> Exercise goal: Each entry that follows needs to be written out exactly, with nothing left out.

> Supplied records:

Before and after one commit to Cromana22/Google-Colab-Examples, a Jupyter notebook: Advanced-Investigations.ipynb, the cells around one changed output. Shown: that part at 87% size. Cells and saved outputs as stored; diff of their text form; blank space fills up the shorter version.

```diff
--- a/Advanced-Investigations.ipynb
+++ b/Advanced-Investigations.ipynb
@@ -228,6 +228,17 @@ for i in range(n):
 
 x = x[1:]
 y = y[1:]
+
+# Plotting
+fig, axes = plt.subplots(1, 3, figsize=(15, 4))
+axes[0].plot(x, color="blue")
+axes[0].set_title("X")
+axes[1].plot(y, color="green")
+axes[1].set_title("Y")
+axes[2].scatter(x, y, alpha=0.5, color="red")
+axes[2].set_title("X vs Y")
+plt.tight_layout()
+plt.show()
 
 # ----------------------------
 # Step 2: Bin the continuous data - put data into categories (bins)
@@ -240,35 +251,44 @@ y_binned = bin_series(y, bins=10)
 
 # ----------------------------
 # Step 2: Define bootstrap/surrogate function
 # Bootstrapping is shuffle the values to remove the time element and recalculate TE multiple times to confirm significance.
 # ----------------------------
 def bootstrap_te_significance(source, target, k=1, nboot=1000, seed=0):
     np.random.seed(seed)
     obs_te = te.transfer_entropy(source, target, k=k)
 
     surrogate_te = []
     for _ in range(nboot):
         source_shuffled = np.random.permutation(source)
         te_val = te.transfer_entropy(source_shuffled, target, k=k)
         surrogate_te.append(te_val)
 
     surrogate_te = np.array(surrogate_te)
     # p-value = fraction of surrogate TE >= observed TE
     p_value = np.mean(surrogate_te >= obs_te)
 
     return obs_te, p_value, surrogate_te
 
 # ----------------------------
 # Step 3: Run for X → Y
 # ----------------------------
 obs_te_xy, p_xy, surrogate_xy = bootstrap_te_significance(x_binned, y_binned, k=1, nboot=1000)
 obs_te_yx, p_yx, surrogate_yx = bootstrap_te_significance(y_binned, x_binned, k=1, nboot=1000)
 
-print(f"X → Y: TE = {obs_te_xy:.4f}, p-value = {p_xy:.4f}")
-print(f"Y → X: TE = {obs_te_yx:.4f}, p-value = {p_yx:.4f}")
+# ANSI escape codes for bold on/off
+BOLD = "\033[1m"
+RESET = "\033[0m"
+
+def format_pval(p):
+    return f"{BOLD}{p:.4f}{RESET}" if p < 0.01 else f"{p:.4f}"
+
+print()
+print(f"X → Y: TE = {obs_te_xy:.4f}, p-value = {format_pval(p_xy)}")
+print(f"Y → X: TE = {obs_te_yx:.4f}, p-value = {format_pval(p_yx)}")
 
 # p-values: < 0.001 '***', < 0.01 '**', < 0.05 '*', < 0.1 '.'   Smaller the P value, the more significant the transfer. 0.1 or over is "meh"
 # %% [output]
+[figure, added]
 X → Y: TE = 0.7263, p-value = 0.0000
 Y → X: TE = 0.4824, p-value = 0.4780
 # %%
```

> Task answer:
Before and after one commit to Cromana22/Google-Colab-Examples, a Jupyter notebook: Advanced-Investigations.ipynb, the cells around one changed output. Shown: that part at 87% size. Cells and saved outputs as stored; diff of their text form; blank space fills up the shorter version.

```diff
--- a/Advanced-Investigations.ipynb
+++ b/Advanced-Investigations.ipynb
@@ -228,6 +228,17 @@ for i in range(n):
 
 x = x[1:]
 y = y[1:]
+
+# Plotting
+fig, axes = plt.subplots(1, 3, figsize=(15, 4))
+axes[0].plot(x, color="blue")
+axes[0].set_title("X")
+axes[1].plot(y, color="green")
+axes[1].set_title("Y")
+axes[2].scatter(x, y, alpha=0.5, color="red")
+axes[2].set_title("X vs Y")
+plt.tight_layout()
+plt.show()
 
 # ----------------------------
 # Step 2: Bin the continuous data - put data into categories (bins)
@@ -240,35 +251,44 @@ y_binned = bin_series(y, bins=10)
 
 # ----------------------------
 # Step 2: Define bootstrap/surrogate function
 # Bootstrapping is shuffle the values to remove the time element and recalculate TE multiple times to confirm significance.
 # ----------------------------
 def bootstrap_te_significance(source, target, k=1, nboot=1000, seed=0):
     np.random.seed(seed)
     obs_te = te.transfer_entropy(source, target, k=k)
 
     surrogate_te = []
     for _ in range(nboot):
         source_shuffled = np.random.permutation(source)
         te_val = te.transfer_entropy(source_shuffled, target, k=k)
         surrogate_te.append(te_val)
 
     surrogate_te = np.array(surrogate_te)
     # p-value = fraction of surrogate TE >= observed TE
     p_value = np.mean(surrogate_te >= obs_te)
 
     return obs_te, p_value, surrogate_te
 
 # ----------------------------
 # Step 3: Run for X → Y
 # ----------------------------
 obs_te_xy, p_xy, surrogate_xy = bootstrap_te_significance(x_binned, y_binned, k=1, nboot=1000)
 obs_te_yx, p_yx, surrogate_yx = bootstrap_te_significance(y_binned, x_binned, k=1, nboot=1000)
 
-print(f"X → Y: TE = {obs_te_xy:.4f}, p-value = {p_xy:.4f}")
-print(f"Y → X: TE = {obs_te_yx:.4f}, p-value = {p_yx:.4f}")
+# ANSI escape codes for bold on/off
+BOLD = "\033[1m"
+RESET = "\033[0m"
+
+def format_pval(p):
+    return f"{BOLD}{p:.4f}{RESET}" if p < 0.01 else f"{p:.4f}"
+
+print()
+print(f"X → Y: TE = {obs_te_xy:.4f}, p-value = {format_pval(p_xy)}")
+print(f"Y → X: TE = {obs_te_yx:.4f}, p-value = {format_pval(p_yx)}")
 
 # p-values: < 0.001 '***', < 0.01 '**', < 0.05 '*', < 0.1 '.'   Smaller the P value, the more significant the transfer. 0.1 or over is "meh"
 # %% [output]
+[figure, added]
 X → Y: TE = 0.7263, p-value = 0.0000
 Y → X: TE = 0.4824, p-value = 0.4780
 # %%
```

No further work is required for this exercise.